== Your objective ==
Print every one of the records verbatim, omitting nothing.
::: Data records :::
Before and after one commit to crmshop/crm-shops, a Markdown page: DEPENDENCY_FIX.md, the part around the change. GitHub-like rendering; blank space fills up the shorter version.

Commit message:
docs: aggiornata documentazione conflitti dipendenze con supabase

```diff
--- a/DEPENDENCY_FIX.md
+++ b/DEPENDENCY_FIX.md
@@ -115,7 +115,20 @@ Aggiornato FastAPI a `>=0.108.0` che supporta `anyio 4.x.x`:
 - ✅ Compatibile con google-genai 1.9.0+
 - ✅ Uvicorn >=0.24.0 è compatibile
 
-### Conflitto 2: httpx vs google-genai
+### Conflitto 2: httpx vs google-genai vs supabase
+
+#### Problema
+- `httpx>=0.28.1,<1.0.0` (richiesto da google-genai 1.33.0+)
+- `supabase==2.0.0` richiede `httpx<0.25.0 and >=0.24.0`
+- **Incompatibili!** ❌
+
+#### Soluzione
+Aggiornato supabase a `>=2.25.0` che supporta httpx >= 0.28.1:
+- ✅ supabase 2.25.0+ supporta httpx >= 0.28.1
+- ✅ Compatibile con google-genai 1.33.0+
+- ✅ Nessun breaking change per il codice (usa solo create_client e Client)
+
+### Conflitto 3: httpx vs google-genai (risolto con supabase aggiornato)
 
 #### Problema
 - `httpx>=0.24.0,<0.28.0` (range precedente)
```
:::
== Exercise response ==
Before and after one commit to crmshop/crm-shops, a Markdown page: DEPENDENCY_FIX.md, the part around the change. GitHub-like rendering; blank space fills up the shorter version.

Commit message:
docs: aggiornata documentazione conflitti dipendenze con supabase

```diff
--- a/DEPENDENCY_FIX.md
+++ b/DEPENDENCY_FIX.md
@@ -115,7 +115,20 @@ Aggiornato FastAPI a `>=0.108.0` che supporta `anyio 4.x.x`:
 - ✅ Compatibile con google-genai 1.9.0+
 - ✅ Uvicorn >=0.24.0 è compatibile
 
-### Conflitto 2: httpx vs google-genai
+### Conflitto 2: httpx vs google-genai vs supabase
+
+#### Problema
+- `httpx>=0.28.1,<1.0.0` (richiesto da google-genai 1.33.0+)
+- `supabase==2.0.0` richiede `httpx<0.25.0 and >=0.24.0`
+- **Incompatibili!** ❌
+
+#### Soluzione
+Aggiornato supabase a `>=2.25.0` che supporta httpx >= 0.28.1:
+- ✅ supabase 2.25.0+ supporta httpx >= 0.28.1
+- ✅ Compatibile con google-genai 1.33.0+
+- ✅ Nessun breaking change per il codice (usa solo create_client e Client)
+
+### Conflitto 3: httpx vs google-genai (risolto con supabase aggiornato)
 
 #### Problema
 - `httpx>=0.24.0,<0.28.0` (range precedente)
```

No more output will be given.